    I have no idea why we're going with the idea that women are "genetically programmed" (yuck, by the way!) here. Why isn't it that men are "genetically programmed" to be attracted to women who are shorter than them?

    If the relevant data you have on height preferences involves gay men, this would tend to support the thesis that MALE desires that are potentially relevant here too. Given that only one man can be taller than the other in a gay relationship, why aren't you wondering how they're coping instead of lesbians given that there is no data that lesbians even HAVE height preferences (which kind of knocks the women are "genetically programmed" theory into the water).

    I think there might be something to that notion, although I'd say "biologically predisposed" over genetically programmed.

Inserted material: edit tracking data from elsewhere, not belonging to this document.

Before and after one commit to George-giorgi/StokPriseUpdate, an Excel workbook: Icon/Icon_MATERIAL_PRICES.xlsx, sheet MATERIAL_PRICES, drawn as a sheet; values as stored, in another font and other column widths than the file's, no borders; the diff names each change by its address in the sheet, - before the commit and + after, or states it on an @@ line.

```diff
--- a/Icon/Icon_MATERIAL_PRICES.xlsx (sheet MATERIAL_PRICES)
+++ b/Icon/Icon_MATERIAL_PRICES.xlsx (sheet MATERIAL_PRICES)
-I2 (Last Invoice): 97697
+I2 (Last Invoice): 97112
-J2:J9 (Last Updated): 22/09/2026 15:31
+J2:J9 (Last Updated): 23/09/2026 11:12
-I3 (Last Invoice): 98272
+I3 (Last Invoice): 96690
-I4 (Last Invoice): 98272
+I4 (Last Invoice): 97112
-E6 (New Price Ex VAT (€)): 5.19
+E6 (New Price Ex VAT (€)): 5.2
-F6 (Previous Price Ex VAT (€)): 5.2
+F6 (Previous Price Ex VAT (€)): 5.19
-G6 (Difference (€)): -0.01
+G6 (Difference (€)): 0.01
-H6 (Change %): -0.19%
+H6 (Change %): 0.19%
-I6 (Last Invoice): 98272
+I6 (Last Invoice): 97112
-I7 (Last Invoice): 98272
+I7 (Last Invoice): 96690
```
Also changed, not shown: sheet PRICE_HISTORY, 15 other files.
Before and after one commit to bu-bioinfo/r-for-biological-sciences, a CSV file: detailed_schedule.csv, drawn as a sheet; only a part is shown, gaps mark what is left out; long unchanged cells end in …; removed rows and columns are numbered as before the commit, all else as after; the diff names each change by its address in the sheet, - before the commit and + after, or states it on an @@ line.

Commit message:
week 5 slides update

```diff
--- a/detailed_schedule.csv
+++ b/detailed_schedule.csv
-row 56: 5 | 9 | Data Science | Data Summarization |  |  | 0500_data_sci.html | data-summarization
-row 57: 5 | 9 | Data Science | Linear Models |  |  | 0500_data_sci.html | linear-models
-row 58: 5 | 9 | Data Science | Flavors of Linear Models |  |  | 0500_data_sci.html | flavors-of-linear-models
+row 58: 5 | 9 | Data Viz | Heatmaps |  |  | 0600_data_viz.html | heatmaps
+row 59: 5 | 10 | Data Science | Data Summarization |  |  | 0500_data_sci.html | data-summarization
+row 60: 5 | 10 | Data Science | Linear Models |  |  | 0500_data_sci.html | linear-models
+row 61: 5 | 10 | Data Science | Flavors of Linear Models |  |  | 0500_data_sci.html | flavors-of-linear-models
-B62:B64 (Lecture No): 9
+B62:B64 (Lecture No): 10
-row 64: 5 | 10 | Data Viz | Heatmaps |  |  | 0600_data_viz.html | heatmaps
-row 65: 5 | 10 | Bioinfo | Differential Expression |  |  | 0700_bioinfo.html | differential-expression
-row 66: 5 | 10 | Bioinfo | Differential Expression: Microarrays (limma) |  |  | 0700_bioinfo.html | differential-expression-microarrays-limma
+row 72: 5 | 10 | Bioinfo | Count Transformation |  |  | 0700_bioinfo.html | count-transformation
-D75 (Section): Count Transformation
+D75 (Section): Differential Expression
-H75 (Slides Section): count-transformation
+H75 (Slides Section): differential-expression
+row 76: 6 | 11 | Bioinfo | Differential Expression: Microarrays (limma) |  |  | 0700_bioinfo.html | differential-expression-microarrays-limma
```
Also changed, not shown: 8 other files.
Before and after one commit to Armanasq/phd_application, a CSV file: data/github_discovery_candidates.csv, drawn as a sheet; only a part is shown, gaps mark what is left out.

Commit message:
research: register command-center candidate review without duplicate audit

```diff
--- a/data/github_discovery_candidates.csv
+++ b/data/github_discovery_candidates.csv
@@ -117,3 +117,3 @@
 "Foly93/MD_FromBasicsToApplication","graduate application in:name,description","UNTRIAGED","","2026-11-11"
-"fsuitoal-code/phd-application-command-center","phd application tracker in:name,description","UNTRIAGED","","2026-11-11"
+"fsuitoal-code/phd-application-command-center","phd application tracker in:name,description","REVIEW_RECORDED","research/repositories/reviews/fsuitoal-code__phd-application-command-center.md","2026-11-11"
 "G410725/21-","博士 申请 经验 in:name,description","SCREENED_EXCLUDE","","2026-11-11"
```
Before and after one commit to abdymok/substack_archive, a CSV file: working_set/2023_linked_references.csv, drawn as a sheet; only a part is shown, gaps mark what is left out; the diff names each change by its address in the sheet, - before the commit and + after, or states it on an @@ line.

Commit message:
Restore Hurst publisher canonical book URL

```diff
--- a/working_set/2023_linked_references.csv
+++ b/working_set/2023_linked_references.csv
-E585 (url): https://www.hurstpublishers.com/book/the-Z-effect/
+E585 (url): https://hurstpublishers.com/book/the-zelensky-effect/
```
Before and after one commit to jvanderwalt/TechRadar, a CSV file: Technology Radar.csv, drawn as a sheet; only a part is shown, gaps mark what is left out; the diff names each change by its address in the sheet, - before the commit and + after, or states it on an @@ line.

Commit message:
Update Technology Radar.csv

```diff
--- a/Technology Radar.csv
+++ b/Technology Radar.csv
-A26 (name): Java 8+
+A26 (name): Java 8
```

    I remember reading something (long ago) about studies showing men seemed hardwired to subconsciously judge female attractiveness based on waist-hip ratio, which had something to do with indicating childbearing potential. Women likely have similar wiring to select mates for height, which should produce taller offspring, probably with higher chance of survival.

    So there's biological programming in both sexes, just for different criteria. Both based on reproduction, however. Survival of the species and all that.

    I have less objection to the idea that people are generally predisposed to prefer certain traits (with a wide latitude for normal human variations) than the statement that women are somehow "genetically programmed." It just sounds very demeaning.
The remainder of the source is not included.